RECORDS PROVIDED:
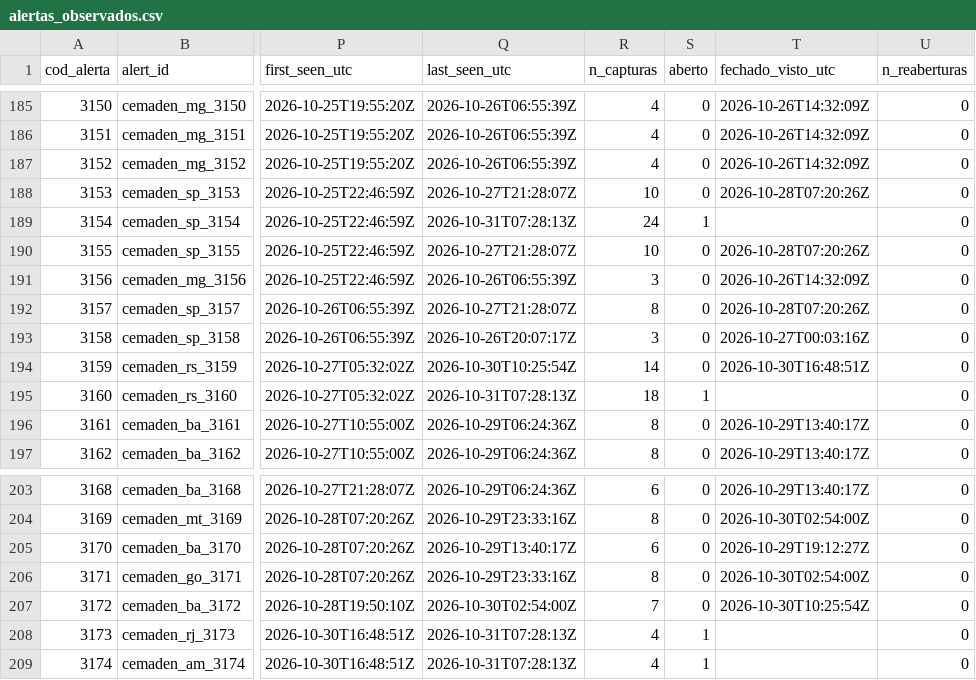
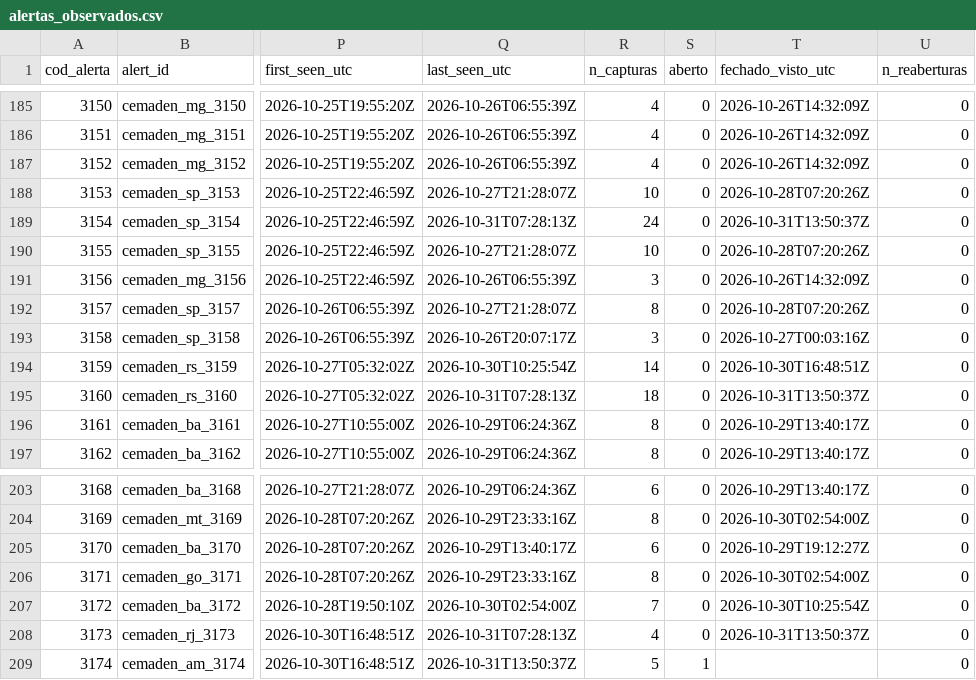
Before and after one commit to alvarocoutinho/crisis-dashboard, a CSV file: data/cemaden/alertas_observados.csv, drawn as a sheet; only a part is shown, gaps mark what is left out; the diff names each change by its address in the sheet, - before the commit and + after, or states it on an @@ line.

```diff
--- a/data/cemaden/alertas_observados.csv
+++ b/data/cemaden/alertas_observados.csv
-S189 (aberto): 1
+S189 (aberto): 0
-T189 (fechado_visto_utc): (empty)
+T189 (fechado_visto_utc): 2026-10-31T13:50:37Z
-S195 (aberto): 1
+S195 (aberto): 0
-T195 (fechado_visto_utc): (empty)
+T195 (fechado_visto_utc): 2026-10-31T13:50:37Z
-S208 (aberto): 1
+S208 (aberto): 0
-T208 (fechado_visto_utc): (empty)
+T208 (fechado_visto_utc): 2026-10-31T13:50:37Z
-Q209 (last_seen_utc): 2026-10-31T07:28:13Z
+Q209 (last_seen_utc): 2026-10-31T13:50:37Z
-R209 (n_capturas): 4
+R209 (n_capturas): 5
```
Also changed, not shown: data/cemaden/capturas.csv, 1 other file.
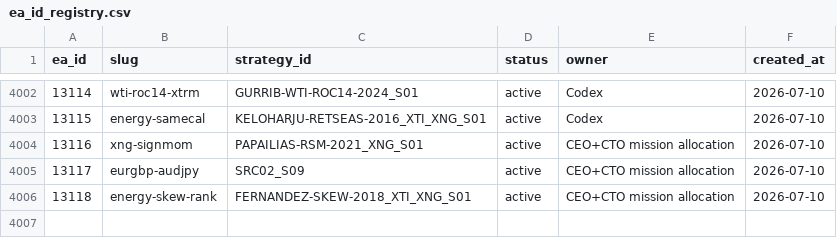
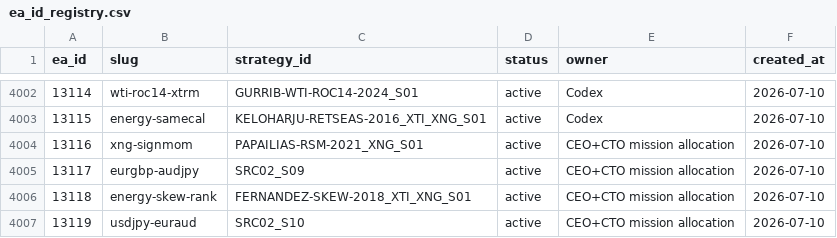
Before and after one commit to QuantMechanica/VPS-PortfolioBuild, a CSV file: framework/registry/ea_id_registry.csv, drawn as a sheet; only a part is shown, gaps mark what is left out; the diff names each change by its address in the sheet, - before the commit and + after, or states it on an @@ line.

```diff
--- a/framework/registry/ea_id_registry.csv
+++ b/framework/registry/ea_id_registry.csv
+row 4007: 13119 | usdjpy-euraud | SRC02_S10 | active | CEO+CTO mission allocation | 2026-07-10
```
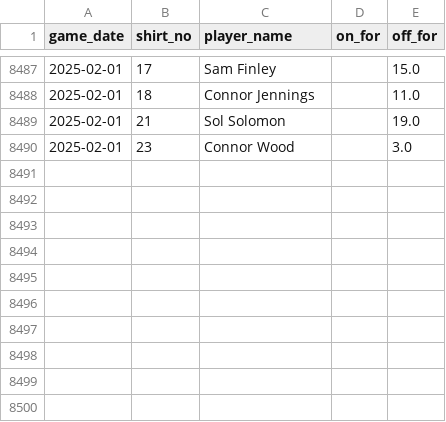
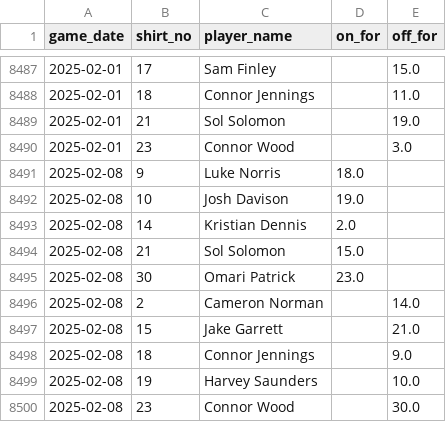
Before and after one commit to petebrown/data-updater-v2, a CSV file: data-r/subs.csv, drawn as a sheet; only a part is shown, gaps mark what is left out.

```diff
--- a/data-r/subs.csv
+++ b/data-r/subs.csv
@@ -8490 +8490,11 @@ game_date,shirt_no,player_name,on_for,off_for
 2025-02-01,23,Connor Wood,,3.0
+2025-02-08,9,Luke Norris,18.0,
+2025-02-08,10,Josh Davison,19.0,
+2025-02-08,14,Kristian Dennis,2.0,
+2025-02-08,21,Sol Solomon,15.0,
+2025-02-08,30,Omari Patrick,23.0,
+2025-02-08,2,Cameron Norman,,14.0
+2025-02-08,15,Jake Garrett,,21.0
+2025-02-08,18,Connor Jennings,,9.0
+2025-02-08,19,Harvey Saunders,,10.0
+2025-02-08,23,Connor Wood,,30.0
```
Also changed, not shown: data-r/sub_mins.csv, data/league_tables.csv, 20 other files.
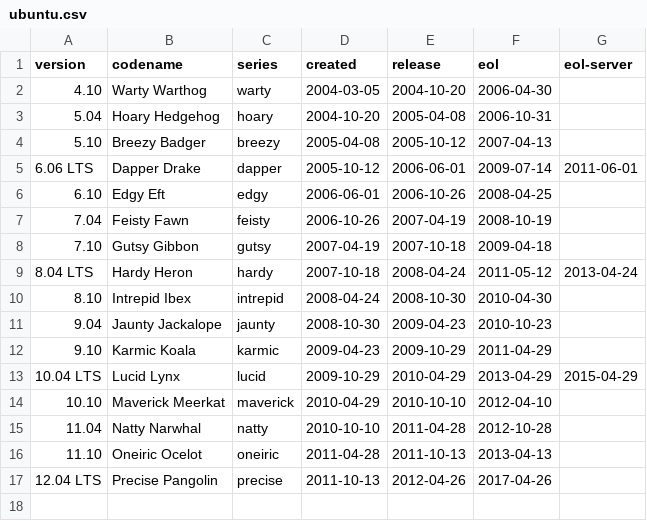
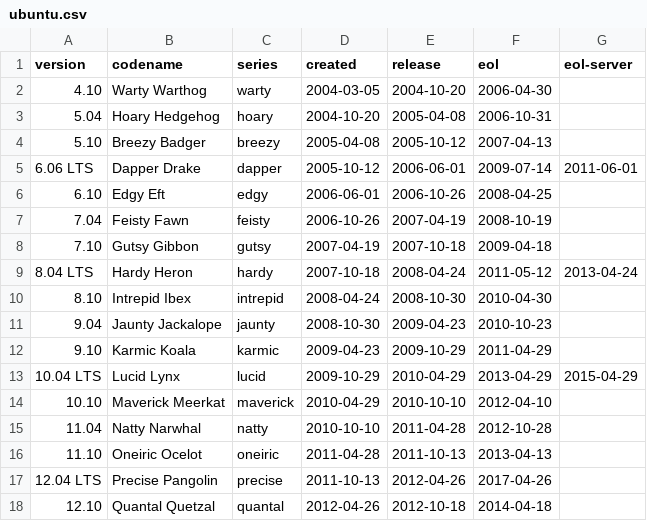
Before and after one commit to alvistack/debian-distro-info-data, a CSV file: ubuntu.csv, drawn as a sheet; the diff names each change by its address in the sheet, - before the commit and + after, or states it on an @@ line.

Commit message:
Add Ubuntu Quantal Quetzal.

```diff
--- a/ubuntu.csv
+++ b/ubuntu.csv
+row 18: 12.10 | Quantal Quetzal | quantal | 2012-04-26 | 2012-10-18 | 2014-04-18
```
Also changed, not shown: 1 other file.
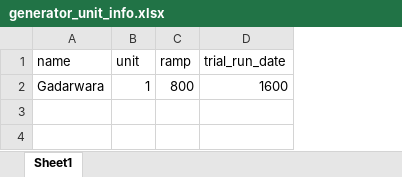
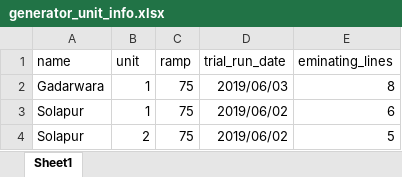
Before and after one commit to nagasudhirpulla/ine_info_node_webhook, an Excel workbook: dbHelpers/generator_unit_info.xlsx, sheet Sheet1, drawn as a sheet; values as stored, in another font and other column widths than the file's, no borders; the diff names each change by its address in the sheet, - before the commit and + after, or states it on an @@ line.

Commit message:
unit info in progress

```diff
--- a/dbHelpers/generator_unit_info.xlsx (sheet Sheet1)
+++ b/dbHelpers/generator_unit_info.xlsx (sheet Sheet1)
+column E (eminating_lines), row 2: 8
-C2 (ramp): 800
+C2 (ramp): 75
-D2 (trial_run_date): 1600
+D2 (trial_run_date): 2019/06/03
+row 3: Solapur | 1 | 75 | 2019/06/02 | 6
+row 4: Solapur | 2 | 75 | 2019/06/02 | 5
```
Also changed, not shown: 4 other files.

EXERCISE INSTRUCTIONS: The reply should consist solely of the number of lines in the records that include "shown".

WRITTEN SOLUTION: 7